Structured diff data:
------------------------------------------------------------------------
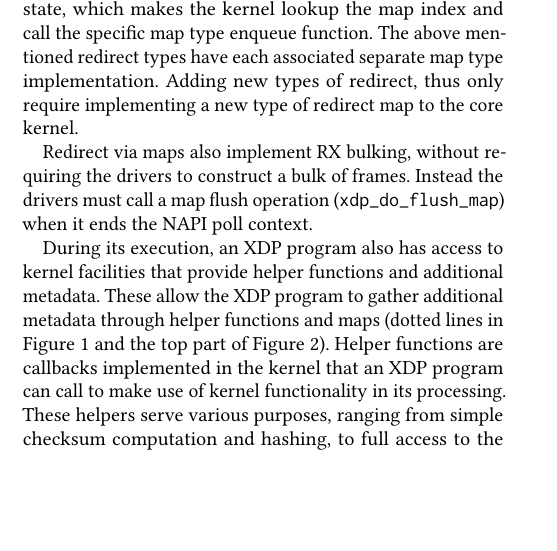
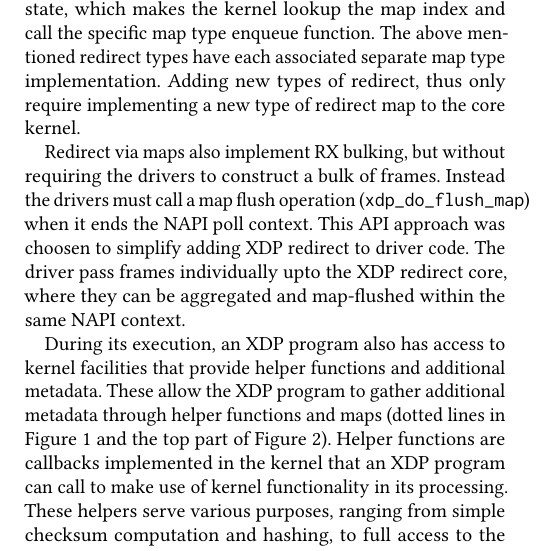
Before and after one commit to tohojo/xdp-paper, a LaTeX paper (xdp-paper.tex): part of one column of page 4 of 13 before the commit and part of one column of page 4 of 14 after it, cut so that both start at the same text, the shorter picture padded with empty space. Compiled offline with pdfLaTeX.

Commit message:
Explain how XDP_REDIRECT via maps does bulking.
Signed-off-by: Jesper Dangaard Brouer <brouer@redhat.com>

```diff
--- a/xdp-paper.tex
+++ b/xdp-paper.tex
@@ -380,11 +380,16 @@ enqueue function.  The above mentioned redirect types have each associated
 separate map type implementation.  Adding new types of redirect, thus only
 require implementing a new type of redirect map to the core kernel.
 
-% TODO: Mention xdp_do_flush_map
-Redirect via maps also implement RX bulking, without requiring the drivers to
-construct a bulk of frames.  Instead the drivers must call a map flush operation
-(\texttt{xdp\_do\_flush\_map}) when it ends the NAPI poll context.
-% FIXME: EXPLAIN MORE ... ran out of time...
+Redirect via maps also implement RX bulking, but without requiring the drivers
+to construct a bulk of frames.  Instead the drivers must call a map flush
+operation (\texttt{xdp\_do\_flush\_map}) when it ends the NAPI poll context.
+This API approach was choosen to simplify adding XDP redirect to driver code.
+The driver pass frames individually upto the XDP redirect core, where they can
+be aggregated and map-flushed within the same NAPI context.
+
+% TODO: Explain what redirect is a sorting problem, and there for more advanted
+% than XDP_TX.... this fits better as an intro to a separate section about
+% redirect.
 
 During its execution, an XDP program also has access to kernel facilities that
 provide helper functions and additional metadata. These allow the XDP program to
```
------------------------------------------------------------------------
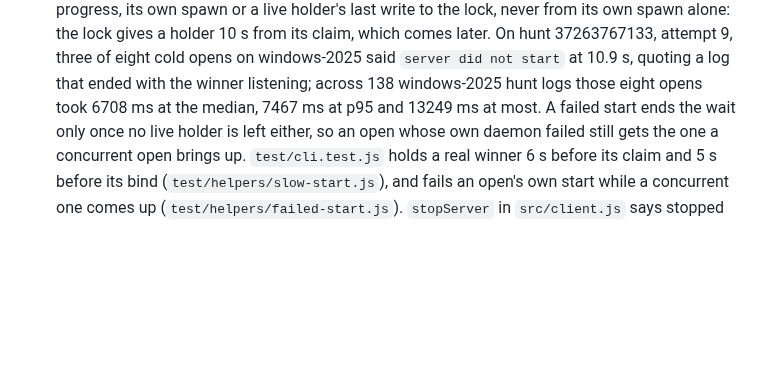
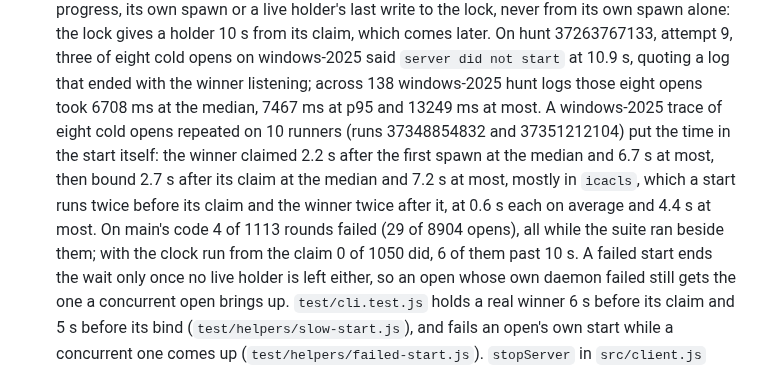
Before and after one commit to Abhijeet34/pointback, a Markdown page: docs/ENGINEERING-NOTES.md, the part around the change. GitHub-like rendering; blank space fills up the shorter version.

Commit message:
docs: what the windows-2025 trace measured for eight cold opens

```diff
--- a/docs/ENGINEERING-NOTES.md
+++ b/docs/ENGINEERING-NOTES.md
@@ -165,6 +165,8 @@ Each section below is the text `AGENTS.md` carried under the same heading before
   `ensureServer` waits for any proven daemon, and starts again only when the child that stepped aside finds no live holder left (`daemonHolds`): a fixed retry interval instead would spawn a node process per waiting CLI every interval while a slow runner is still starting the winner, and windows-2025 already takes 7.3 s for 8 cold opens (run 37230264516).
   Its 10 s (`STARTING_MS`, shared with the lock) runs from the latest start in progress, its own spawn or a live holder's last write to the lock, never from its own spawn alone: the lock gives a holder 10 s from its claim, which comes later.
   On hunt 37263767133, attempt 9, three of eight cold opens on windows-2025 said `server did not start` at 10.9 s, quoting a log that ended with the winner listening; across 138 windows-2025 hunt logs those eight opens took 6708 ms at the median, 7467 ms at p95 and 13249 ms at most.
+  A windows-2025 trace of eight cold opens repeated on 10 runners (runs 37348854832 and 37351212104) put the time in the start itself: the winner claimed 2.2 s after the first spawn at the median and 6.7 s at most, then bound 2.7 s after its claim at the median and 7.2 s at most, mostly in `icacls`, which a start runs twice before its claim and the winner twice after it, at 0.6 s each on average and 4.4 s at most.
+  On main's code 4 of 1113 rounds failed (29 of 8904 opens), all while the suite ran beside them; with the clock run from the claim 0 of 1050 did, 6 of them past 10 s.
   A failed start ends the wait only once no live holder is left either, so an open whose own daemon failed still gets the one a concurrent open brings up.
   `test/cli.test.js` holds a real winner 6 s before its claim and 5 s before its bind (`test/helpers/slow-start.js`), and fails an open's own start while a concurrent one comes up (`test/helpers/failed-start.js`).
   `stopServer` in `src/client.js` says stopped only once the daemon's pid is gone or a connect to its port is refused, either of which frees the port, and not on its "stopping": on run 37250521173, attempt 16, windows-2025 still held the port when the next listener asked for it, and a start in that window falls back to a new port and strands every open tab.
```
------------------------------------------------------------------------
WHAT YOU WILL DO: If a line in the data above includes the string "NOTES", copy it.

RESULT BELOW:
Before and after one commit to Abhijeet34/pointback, a Markdown page: docs/ENGINEERING-NOTES.md, the part around the change. GitHub-like rendering; blank space fills up the shorter version.
--- a/docs/ENGINEERING-NOTES.md
+++ b/docs/ENGINEERING-NOTES.md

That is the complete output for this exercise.